Harrisonburg Public Works won the Gold Medal Governor’s Environmental Excellence Award for its Urban Forestry and Urban Wood program.
The awards, presented by the Virginia Department of Environmental Quality, recognize significant contributions of environmental and conservation leaders in the categories of sustainability, environmental project, greening of government and implementation of the Virginia Outdoors Plan. The Harrisonburg Urban Forestry and Urban Wood program being honored this year is an effort by the Public Works team to make the best out of a bad situation with our community’s ash trees, and the program has quickly become an example for others across the Commonwealth to follow.
The effort gives new life to trees that have been removed from our tree canopy due to the invasive emerald ash borer, which infests ash trees and eventually kills them, creating a serious safety hazard from trees that could fall in areas like our parks. More than 1,000 ash trees have been removed in Harrisonburg, but Jeremy Harold, greenspace manager for the Public Works Department, quickly realized that those trees didn’t have to just go to waste.
Working closely with Virginia Department of Forestry staff, Harold helped to start the Harrisonburg Urban Wood Program.
“Instead of putting the tree through a chipper, the program creates a better use for the felled wood by repurposing it for a second life at their highest value: such as turning top branches into mulch, turning bottom branches into firewood, and using trunks for lumber,” Harold explained.
The program has utilized more than 1,000 tons of natural resources as woodchips, firewood and lumber, with the lumber especially being a much sought-after resource for local woodcrafters. The lumber also is used in City projects such as benches, planter boxes, solar kiln, display boards, tables, coasters and much more, which often offsets the need to purchase other raw material.
Around 300 tons of wood debris annually was diverted from the landfill through the Urban Wood Program since its creation, and to date the program has generated 10,500 board feet of lumber, 1,000 cubic yards of mulch and 15 pallets of firewood.
But with every tree that comes down, Public Works knows a new tree needs to go up. And with up to 14 percent of public trees being ash, the need to begin replacing these trees became imperative.
That’s why Harrisonburg’s Urban Forestry Program replaces every ash tree with a diverse selection of native species with no more than 10 percent of one species. More than 1,400 diverse native trees have been planted in Harrisonburg parks, along city streets, adjacent to streams and other city rights-of-way since 2018.

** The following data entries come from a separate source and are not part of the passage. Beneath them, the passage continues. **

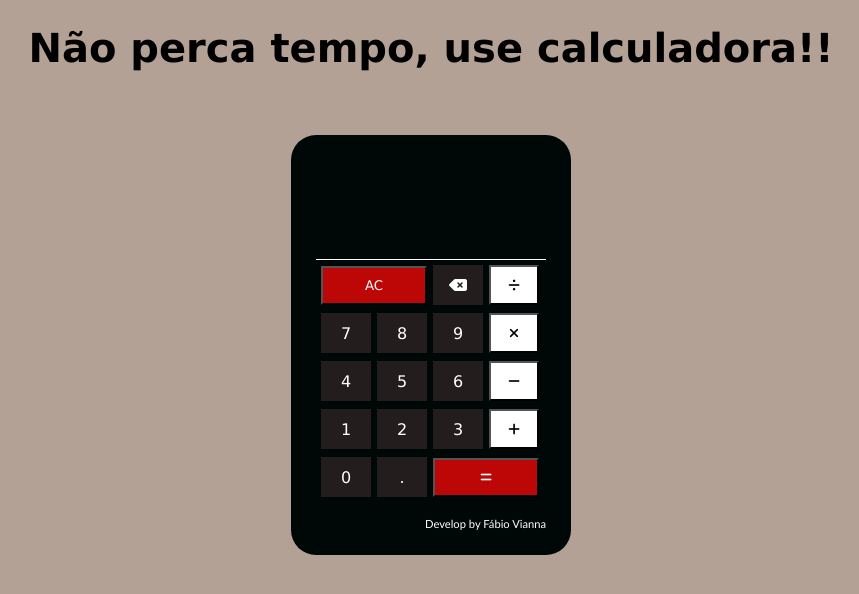
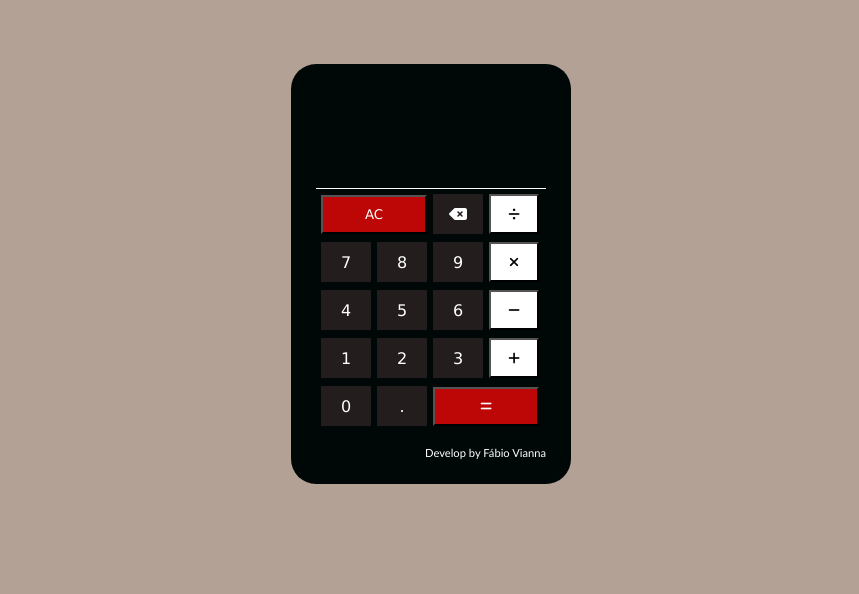
Before and after one commit to FabioVianna10/Calculadora, a plain HTML site: page index.html in a window 1280 px wide. Shown: the whole page, without its empty margins (209-1068 px from the left). Drawn offline with Linux system fonts and the light colour scheme.

Commit message:
retirando o h1

```diff
--- a/index.html
+++ b/index.html
@@ -19,7 +19,7 @@
     <link rel="stylesheet" href="style.css" />
   </head>
   <body>
-    <h1>Não perca tempo, use calculadora!!</h1>
+
 
     <div class="area">
       <div class="container">
```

Trees are an essential component to habitat and conservation in urban areas. As smaller forests are connected through planned or informal urban greenways, trees provide essential habitat to a range of birds, pollinators, and other wildlife that feed on insects.
The Urban Forestry program seeks to maintain and grow the city’s urban forests through planting diverse native species and species most likely to be acclimated to a changing climate. Hundreds of these trees are grown by staff in our greenhouses, helping to reduce costs and transportation emissions.
The program reuses felled trees, keeping them out of the landfills where they generate greenhouse gases while providing material for city projects and local businesses that reduce the need for virgin materials and transportation related emissions. Additionally, the trees help to reduce stormwater and improve water quality while also acting as air filters and sequestering carbon.
The program partners with community groups, businesses and residents, and seeks to work across City departments and programs to expand tree canopy coverage into neighborhoods with limited tree coverage, helping to improve tree equity measures. For example, the Urban Forestry program has partnered with the city’s stormwater cost share program, Harrisonburg Conservation Assistance Program, to provide high-quality tree planting plans and advice for landowners interested in trees while the HCAP program provides financial support to the landowners.
“It is important that all of our residents have access to trees because trees provide so many benefits from water quality, habitat, and carbon sequestration to reducing the impacts of the urban heat island effect,” said Keith Thomas, sustainability and environmental manger at the Public Works Department.